More than 75 Syrian opposition fighters were killed and over 100 others wounded this morning in a Russian airstrike that hit a graduation ceremony for newly trained fighters amid a purported cease-fire in Syria’s Idlib Province. The strike — one of the deadliest in Syria’s nine years of conflict — targeted a headquarters of Faylaq al-Sham, Turkey’s closest and most dependable proxy in Idlib, whose personnel provide security to the more than 80 Turkish military posts that span the contested region. Faylaq al-Sham, a group ideologically close to the Muslim Brotherhood, likely lost an entire fighting unit in the strike.

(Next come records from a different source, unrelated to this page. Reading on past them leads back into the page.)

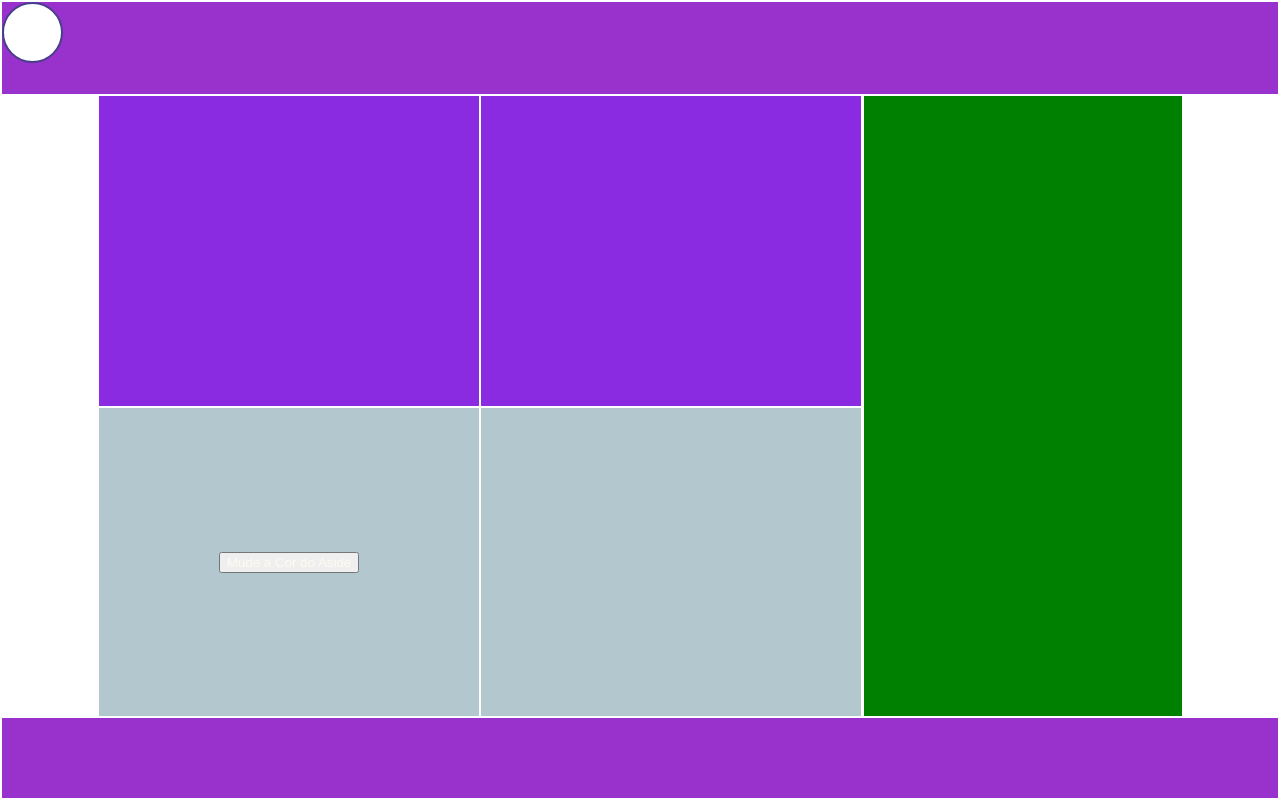
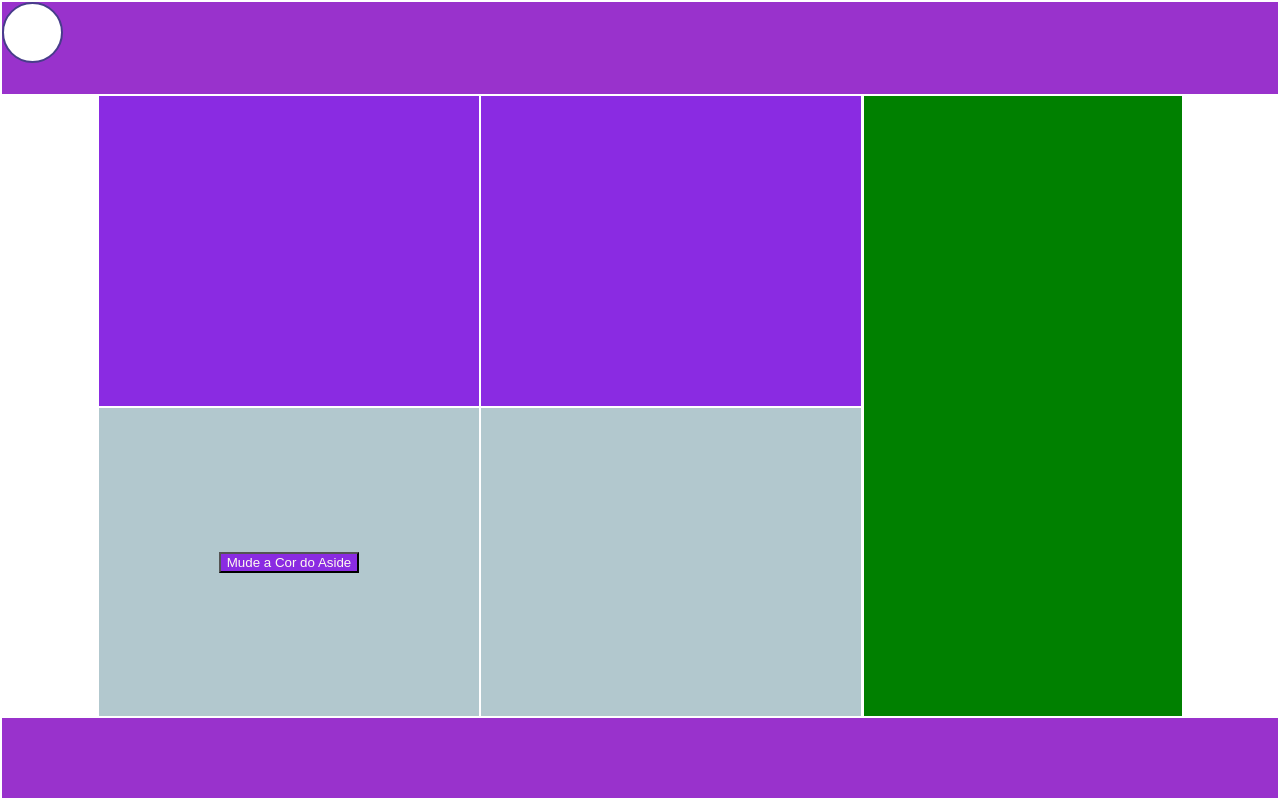
Before and after one commit to devmayke/AppPersonalizacao, a plain HTML site: page testando-ideias/index.html in a window 1280 px wide. Drawn offline with Linux system fonts and the light colour scheme.

Commit message:
cor no botão

```diff
--- a/testando-ideias/style.css
+++ b/testando-ideias/style.css
@@ -52,7 +52,8 @@
 button{
     border-radius: 1px solid white;
     cursor: pointer;
-    color:floralwhite
+    color:floralwhite;
+    background:blueviolet;
 }
 button:hover{
     border:3px solid white;
```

Idlib’s cease-fire was the outcome of a tense meeting between Russia and Turkey in March 2020, which had been prompted by an unprecedented five-day-long Turkish air campaign that dealt an enormous blow to the Syrian military and had forced fighting to a standstill. In the months since, regime artillery and Russian jets have regularly violated the cease-fire with relatively minor actions, but today’s incident threatens to unravel Idlib’s relative stability altogether — with profound consequences. The three months of hostilities that preceded the negotiated cease-fire in March displaced over a million civilians — the largest single incident of displacement of Syria’s crisis by a margin of three. A re-escalation threatens to at least replicate such a humanitarian crisis, if not spark one far worse amid a spiraling COVID-19 crisis and an impending winter.
Today’s strike should be seen both within the microcosm of Idlib geopolitics, but also within the context of heightening Turkish-Russian tensions in Syria, Libya, and Azerbaijan. It is possible that despite the unprecedented scale of today’s incident, it will be de-escalated via a call between Russian President Vladimir Putin and his Turkish counterpart Recep Tayyip Erdogan, but it appears more likely that this could trigger some form of Turkish response aimed at reinforcing the deterrence it appeared to have established by air in March. With Turkish-Russian joint patrols of Idlib’s M4 highway already on pause and negotiations on how best to proceed frozen, it is an open secret that escalation was on the table. In recent weeks, Turkey has reinforced its military posts around the M4 with tanks, heavy artillery, and self-propelled howitzers in a clear sign of its intent to hold the line.
Ultimately, those set to suffer the most in this game of “poker” are Idlib’s enormous population of 3 million civilians, most of whom have been displaced multiple times and now live in temporary or tented accommodation.
Charles Lister is a senior fellow and the director of MEI's Syria and Countering Terrorism and Extremism Programs. The views expressed in this piece are his own.
Photo by MOHAMMED AL-RIFAI/AFP via Getty Images